Cobwebs in the empty room capture glimpses of past stories
Who do we see drinking gracious afternoon tea in the drawing room?
Who is sitting, waiting, recuperating in the WW2 hospital ward?
Who giggled with the girls in the college dormitory?
Who has sat in this space?
Nests. baskets, webs – holding, storing, cradling –
All that remains are cobwebs and memories.
In this Space, Installation June 2015, Barbara Stephenson, Anna Casey and Susan Dryden.
Recently I took time out from preserve making and selling to work with a team of local artists In The Lockyer Arts Corp. This is a network of people working in the arts, cultural and creative industries of the Lockyer Valley region. The aim to to support arts across the region. The Project was to use the historic Homestead at UQ Gatton as a venue to install and display art. Initially I volunteered as a helper/caterer but somehow I got inveigled into actually marking my my art installation. This is the background story.
I was working with Susan Dryden a local artist who mainly paints. The idea was that artist should collaborate and challenge themselves to work in different media or in a different scale. We first met at the Homestead at night and it’s age and quirky angles were shadowed. It holds a strong sense of the past. I particularly like the front room with it’s bay jutting out onto the wraparound verandah.
Gatton Agricultural College was establishes in 1898 to educate Queensland farmers sons on good farming practices. The Homestead was build as the Principal Residence. Unlike its contemporary, The Foundation Building which has been renovated to former glory, The Homestead is showing signs of a hard working 100+ years. During WW11 the campus was taken over as a US Army base and the Homestead became a hospital. After the war College life resumed and the Principal and his family returned. In the 1970’s female students were admitted to the College for the first time and the Homestead became the girls’ dormitories.

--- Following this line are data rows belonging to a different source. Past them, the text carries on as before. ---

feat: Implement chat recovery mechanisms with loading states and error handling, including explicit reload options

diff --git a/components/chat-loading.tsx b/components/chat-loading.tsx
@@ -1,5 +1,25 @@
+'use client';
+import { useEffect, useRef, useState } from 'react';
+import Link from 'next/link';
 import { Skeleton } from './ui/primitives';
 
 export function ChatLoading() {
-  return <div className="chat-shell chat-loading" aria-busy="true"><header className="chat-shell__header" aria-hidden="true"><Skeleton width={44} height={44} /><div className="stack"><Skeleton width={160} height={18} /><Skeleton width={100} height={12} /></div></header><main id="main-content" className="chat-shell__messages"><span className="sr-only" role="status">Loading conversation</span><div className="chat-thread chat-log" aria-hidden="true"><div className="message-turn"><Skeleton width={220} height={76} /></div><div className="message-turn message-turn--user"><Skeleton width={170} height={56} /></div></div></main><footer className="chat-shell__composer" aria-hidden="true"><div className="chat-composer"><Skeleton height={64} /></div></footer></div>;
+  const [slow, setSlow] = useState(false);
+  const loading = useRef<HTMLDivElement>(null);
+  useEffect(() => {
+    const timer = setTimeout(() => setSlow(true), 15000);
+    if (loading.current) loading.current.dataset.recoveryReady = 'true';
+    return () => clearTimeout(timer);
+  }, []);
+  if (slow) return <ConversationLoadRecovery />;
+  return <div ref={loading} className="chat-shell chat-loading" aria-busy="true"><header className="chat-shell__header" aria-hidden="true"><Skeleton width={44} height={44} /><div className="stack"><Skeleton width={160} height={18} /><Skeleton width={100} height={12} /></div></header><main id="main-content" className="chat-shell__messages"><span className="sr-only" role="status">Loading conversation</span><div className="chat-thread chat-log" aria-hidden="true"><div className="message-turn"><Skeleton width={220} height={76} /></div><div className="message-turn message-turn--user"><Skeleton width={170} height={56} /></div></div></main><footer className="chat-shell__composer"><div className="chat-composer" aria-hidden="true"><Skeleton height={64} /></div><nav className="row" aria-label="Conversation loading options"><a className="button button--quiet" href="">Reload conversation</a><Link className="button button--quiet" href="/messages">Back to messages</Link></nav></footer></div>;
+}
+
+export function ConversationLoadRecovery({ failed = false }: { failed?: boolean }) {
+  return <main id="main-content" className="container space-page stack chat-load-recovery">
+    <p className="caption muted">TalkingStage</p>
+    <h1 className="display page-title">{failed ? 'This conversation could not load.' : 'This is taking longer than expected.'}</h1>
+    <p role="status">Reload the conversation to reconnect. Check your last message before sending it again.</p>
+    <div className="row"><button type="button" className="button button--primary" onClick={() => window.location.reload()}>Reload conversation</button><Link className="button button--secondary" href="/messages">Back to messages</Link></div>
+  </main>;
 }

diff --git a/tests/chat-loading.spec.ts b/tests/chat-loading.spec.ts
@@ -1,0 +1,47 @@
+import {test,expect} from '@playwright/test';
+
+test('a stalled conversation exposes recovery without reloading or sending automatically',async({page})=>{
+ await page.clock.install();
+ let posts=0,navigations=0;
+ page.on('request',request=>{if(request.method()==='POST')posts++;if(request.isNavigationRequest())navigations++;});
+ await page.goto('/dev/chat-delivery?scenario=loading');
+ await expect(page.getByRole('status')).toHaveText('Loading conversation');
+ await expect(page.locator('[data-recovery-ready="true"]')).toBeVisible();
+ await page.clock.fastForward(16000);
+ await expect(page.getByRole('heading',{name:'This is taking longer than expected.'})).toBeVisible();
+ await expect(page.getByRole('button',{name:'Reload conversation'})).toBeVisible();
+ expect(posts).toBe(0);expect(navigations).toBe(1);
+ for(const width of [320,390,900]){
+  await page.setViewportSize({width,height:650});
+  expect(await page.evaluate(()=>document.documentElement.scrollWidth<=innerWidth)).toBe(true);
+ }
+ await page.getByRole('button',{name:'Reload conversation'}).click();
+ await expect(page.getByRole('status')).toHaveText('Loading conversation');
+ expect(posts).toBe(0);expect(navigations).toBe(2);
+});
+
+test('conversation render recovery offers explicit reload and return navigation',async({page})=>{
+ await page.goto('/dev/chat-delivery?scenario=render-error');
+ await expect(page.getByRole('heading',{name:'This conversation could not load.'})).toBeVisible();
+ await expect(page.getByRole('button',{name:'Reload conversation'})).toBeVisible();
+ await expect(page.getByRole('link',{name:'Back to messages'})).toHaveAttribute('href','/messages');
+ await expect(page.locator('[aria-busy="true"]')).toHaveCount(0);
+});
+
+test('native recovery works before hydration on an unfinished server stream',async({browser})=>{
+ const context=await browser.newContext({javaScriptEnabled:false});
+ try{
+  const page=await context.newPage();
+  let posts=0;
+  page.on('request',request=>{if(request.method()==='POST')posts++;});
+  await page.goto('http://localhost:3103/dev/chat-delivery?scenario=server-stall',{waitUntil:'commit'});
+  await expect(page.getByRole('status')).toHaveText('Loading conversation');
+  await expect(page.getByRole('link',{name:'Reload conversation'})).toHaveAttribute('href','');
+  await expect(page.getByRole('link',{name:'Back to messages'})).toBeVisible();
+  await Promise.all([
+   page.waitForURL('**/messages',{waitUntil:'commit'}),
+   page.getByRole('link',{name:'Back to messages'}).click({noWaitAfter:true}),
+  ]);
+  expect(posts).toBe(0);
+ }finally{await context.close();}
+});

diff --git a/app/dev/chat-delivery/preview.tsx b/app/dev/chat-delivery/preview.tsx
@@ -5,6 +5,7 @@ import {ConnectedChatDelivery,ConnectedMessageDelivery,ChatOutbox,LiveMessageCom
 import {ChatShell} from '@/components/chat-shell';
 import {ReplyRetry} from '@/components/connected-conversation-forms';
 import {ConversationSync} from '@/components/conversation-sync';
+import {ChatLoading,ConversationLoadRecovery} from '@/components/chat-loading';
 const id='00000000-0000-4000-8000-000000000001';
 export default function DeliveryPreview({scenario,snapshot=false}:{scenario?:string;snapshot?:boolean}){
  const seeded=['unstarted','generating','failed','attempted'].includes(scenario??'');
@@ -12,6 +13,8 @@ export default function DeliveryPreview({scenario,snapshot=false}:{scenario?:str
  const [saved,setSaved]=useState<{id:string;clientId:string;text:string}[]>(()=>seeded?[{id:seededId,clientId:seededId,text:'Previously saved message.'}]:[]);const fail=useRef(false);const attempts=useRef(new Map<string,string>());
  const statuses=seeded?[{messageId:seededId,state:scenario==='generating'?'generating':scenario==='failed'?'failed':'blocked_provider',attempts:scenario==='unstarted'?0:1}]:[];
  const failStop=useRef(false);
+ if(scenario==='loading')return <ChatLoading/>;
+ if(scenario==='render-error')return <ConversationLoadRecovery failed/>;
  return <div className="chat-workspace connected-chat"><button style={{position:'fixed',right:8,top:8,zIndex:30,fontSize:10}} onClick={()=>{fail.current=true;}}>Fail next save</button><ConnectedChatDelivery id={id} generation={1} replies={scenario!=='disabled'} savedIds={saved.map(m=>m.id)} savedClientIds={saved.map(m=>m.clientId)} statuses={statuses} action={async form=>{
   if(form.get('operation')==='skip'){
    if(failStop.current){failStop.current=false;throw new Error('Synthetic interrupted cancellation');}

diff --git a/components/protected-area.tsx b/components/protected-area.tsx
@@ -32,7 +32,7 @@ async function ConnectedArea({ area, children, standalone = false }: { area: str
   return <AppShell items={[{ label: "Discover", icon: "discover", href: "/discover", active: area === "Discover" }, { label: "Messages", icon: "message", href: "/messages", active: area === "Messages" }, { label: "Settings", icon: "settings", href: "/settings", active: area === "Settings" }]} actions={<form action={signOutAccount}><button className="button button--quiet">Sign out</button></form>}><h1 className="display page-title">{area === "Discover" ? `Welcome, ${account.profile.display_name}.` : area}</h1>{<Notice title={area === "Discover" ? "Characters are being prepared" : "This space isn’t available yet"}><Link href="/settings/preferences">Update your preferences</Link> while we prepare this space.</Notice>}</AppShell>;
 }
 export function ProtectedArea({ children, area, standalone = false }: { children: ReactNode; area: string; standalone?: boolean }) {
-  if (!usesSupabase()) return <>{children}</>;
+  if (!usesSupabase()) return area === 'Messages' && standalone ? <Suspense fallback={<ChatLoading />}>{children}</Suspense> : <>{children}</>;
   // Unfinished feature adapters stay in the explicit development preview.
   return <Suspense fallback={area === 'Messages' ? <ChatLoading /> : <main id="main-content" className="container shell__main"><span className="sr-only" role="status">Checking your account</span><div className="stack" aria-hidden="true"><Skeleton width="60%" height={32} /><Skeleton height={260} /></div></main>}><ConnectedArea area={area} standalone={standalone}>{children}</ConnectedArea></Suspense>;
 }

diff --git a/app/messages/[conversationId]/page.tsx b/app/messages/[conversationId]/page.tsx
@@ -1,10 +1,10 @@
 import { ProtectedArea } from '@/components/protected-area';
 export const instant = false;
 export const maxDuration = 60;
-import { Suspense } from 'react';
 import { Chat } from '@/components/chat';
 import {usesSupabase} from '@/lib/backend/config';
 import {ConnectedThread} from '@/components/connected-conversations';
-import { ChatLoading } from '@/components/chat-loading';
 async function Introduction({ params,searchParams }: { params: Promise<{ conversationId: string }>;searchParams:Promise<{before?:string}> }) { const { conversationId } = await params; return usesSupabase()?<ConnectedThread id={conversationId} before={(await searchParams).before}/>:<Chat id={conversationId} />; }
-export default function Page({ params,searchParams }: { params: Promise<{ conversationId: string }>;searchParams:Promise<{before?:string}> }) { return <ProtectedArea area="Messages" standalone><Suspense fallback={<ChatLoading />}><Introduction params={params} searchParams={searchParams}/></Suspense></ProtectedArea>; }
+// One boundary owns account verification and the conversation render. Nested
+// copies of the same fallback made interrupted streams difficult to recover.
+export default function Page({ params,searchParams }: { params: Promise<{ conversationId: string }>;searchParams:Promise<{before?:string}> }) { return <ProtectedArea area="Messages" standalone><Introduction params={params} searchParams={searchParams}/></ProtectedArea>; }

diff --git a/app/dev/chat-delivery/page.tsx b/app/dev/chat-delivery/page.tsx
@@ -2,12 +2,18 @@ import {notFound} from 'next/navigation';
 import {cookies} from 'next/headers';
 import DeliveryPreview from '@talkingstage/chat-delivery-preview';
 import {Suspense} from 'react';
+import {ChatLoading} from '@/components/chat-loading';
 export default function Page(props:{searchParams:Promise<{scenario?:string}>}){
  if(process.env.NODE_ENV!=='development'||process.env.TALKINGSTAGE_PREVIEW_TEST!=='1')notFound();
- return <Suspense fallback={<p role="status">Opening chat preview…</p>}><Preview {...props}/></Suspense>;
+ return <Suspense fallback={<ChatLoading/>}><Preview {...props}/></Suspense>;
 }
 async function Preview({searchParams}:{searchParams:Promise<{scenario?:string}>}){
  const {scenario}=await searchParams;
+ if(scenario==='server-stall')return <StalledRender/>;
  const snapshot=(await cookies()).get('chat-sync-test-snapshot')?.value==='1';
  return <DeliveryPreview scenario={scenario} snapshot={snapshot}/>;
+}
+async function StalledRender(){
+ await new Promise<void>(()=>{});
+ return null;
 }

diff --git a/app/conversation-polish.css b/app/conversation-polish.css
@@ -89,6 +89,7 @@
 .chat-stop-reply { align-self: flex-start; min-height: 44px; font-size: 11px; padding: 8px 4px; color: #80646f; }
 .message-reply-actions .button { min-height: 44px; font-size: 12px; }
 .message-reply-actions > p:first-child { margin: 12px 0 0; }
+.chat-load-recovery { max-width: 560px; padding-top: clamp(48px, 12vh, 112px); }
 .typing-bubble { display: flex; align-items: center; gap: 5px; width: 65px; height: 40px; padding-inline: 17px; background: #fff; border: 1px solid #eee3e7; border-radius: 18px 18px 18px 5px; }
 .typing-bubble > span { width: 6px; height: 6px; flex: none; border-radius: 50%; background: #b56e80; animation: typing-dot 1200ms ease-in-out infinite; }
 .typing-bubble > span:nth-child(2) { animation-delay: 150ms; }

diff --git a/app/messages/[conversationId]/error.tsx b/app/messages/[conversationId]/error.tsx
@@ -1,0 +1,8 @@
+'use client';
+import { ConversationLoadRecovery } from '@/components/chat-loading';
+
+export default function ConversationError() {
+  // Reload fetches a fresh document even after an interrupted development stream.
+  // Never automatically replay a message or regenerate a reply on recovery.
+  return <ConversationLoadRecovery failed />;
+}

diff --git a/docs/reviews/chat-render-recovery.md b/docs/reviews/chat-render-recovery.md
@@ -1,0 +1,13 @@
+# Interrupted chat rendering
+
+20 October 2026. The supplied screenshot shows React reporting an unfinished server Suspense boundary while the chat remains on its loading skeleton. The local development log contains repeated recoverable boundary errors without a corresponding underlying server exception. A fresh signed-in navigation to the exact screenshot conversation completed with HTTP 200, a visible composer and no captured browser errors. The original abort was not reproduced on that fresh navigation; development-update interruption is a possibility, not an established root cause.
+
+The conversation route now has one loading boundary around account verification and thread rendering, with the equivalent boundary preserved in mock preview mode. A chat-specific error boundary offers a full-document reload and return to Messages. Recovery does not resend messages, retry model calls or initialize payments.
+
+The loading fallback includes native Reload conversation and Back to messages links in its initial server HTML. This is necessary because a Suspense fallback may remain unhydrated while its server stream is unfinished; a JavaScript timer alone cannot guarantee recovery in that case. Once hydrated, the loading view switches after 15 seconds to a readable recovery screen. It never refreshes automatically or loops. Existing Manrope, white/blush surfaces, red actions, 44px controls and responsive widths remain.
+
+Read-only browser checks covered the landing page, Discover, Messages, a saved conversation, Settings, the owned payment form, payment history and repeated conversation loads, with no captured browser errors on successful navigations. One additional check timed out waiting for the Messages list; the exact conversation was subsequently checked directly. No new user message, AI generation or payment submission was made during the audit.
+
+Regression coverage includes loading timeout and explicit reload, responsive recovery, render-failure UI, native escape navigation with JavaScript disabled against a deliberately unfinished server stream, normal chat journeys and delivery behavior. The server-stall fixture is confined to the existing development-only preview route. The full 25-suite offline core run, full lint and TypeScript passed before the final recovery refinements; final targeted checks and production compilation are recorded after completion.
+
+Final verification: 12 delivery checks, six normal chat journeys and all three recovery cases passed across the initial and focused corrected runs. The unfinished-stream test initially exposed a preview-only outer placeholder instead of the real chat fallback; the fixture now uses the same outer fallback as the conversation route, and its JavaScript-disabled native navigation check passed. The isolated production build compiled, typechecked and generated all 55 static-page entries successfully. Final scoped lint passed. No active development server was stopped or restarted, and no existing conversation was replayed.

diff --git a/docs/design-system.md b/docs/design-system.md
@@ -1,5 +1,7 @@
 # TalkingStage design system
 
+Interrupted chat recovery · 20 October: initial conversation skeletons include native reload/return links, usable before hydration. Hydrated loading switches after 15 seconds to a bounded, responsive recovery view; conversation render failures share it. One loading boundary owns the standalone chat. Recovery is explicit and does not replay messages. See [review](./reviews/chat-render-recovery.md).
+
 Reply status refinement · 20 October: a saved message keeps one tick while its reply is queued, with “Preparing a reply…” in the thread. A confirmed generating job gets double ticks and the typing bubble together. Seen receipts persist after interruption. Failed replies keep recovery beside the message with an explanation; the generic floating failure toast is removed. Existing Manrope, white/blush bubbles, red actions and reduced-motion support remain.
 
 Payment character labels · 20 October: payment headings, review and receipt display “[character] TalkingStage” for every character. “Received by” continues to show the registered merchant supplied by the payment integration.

These days Gatton College is part Of the University of Queensland and the Homestead is mainly used for meetings. It has definitely seen better days.
I have been experimenting with basketry and fibre, so I began to visualise a web or basket made as the points and angles of the room were connected. There was no money to support this project so we decided to use baling twine – cheap strong and connected to this agricultural area. I talked to many people gaining and focusing ideas. I was particularly influenced by the thread work of Chiharu Shiota. Shiota made a web capturing furniture in a room. Chairs are a recurring theme in Susan Dryden’s paintings and we decided to put chairs in the room in memory of all who had been before. My architect brother, Jim Stephenson, gave me great tips on how to go from idea to construction. Besides using the existing attachment points – picture hooks, curtain hooks , door knobs, we needed a strong base. I rummaged in the shed and found star pickets, and a pallet from a bottle delivery. My idea was to play these materials and the room, to take a line for a walk, to weave a shape and see what resulted.
It was going to be a lot of work so I enlisted the help of another artist, my sister Anna Casey. Together we began to weave the room. I had new appreciation for the skill of spiders. We lay down a regular repetitive patterns spreading out and reaching up, then wove and knotted and connected until the straight lines became curved and the clear paths became tangled. It was incredibly strong. Were we making a metaphor for life? I thought of all the people who used fibre with their hands and simple tools to spin, weave, knot, knit – making containers to trap and hold, to protect and store.
Left in a corner of the room was an old overhead projector. This was the finishing element – we turned it on and created the shadows to give extra density. The web was spun.
The Exhibition was opened with a dinner on Friday 5th June and open to the public on Saturday 6th. Visitors walked around and under and added to the web. Local Photographers Pam and Daryl Green beautifully recorded the web and the other works in the exhibition. Then it was all taken down. The chairs, and pickets to be used, the twine to be recycled.
Next year the Arts Corp will be holding a similar event. But for now -All is left are photos and memories.